Soil & Shrubs, Ghosts & Spirits
According to master gardeners, there is no dirt and there are no bushes in my yard. What's out there, they have told me, is soil. And shrubs. I took a class in gardening at the community college to find this out.
I wanted to ask about the voices of children you sometimes hear on the breeze of an evening, voices that whisper through pine needles. It seems common enough until the children laugh. If I took a class in ghosts, I would be told without a doubt that I was listening to the spirits of children and not to the voices of ghosts.
Ghosts, I have been told, are earth-bound. Spirits are not. I wanted to correct the person who informed me of this and ask whether she didn't mean soil-bound if the ghosts were in the yard.
I don't know how far away heaven is. Has heaven been snatched from earth to float away free and never return? Does it drift further and further out to stay? Not to know where heaven is must sound foolish to smart people who know these things, but I think the place in which spirits dwell is pretty close to here. And if the home of spirits isn't earth-bound, there's a regular road that will have them here and back again. It's not a long walk.
I think heaven is tied to earth. Or earth is tied to heaven.
Ghosts who are earth-bound move around. I hear they get on trains all the time. And ships. Ghosts in the backseats of cars are certainly bound to go somewhere when the cars move along. So I don't think earth-bound means tied in one place. It just must mean that ghosts are here. Well, so are spirits.
Ghosts and spirits both to me are ghosts. I truly can't make up my mind between. Perhaps it's best if neither were heard and ghosts were never seen. That's not the case. When a spirit of someone dead drops by to speak to you in a dream or to say a pretty word or two when you're walking the aisle at the grocery store in that hat you put on because your hair is a mess, well hell, that's a ghost to me.

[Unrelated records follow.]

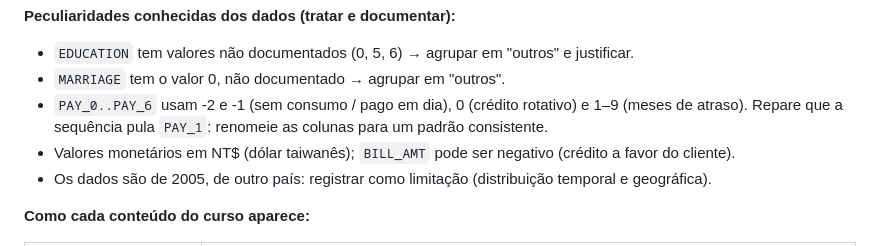
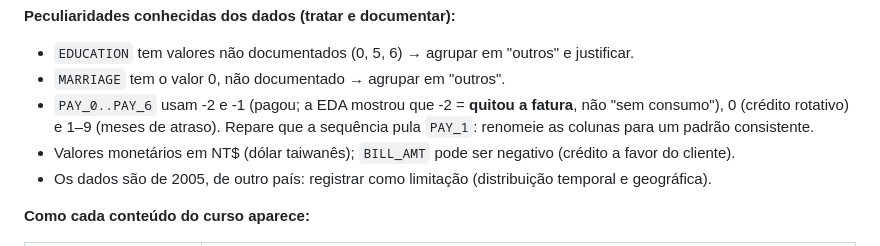
Before and after one commit to RToyoyama/credit-risk-semantix, a Markdown page: CLAUDE.md, the part around the change. GitHub-like rendering.

```diff
--- a/CLAUDE.md
+++ b/CLAUDE.md
@@ -55,7 +55,7 @@ Os segmentos de clientes (PCA + K-means) dão o contexto interpretável que atra
 **Peculiaridades conhecidas dos dados (tratar e documentar):**
 - `EDUCATION` tem valores não documentados (0, 5, 6) → agrupar em "outros" e justificar.
 - `MARRIAGE` tem o valor 0, não documentado → agrupar em "outros".
-- `PAY_0..PAY_6` usam -2 e -1 (sem consumo / pago em dia), 0 (crédito rotativo) e 1–9 (meses de atraso). Repare que a sequência pula `PAY_1`: renomeie as colunas para um padrão consistente.
+- `PAY_0..PAY_6` usam -2 e -1 (pagou; a EDA mostrou que -2 = **quitou a fatura**, não "sem consumo"), 0 (crédito rotativo) e 1–9 (meses de atraso). Repare que a sequência pula `PAY_1`: renomeie as colunas para um padrão consistente.
 - Valores monetários em NT$ (dólar taiwanês); `BILL_AMT` pode ser negativo (crédito a favor do cliente).
 - Os dados são de 2005, de outro país: registrar como limitação (distribuição temporal e geográfica).
 
```
Also changed, not shown: docs/GLOSSARIO.md (+9 -0 lines), docs/RELATORIO.md (+18 -1 lines), reports/figures/seg_01_variancia_pca.png (added), reports/figures/seg_02_cargas_pca.png (added), reports/figures/seg_03_mapa_pca.png (added), 6 other files.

And my grandmother's yard has snowball bushes in it. They grow in the dirt by the stone wall and bloom in the spring. You can't talk her out of it.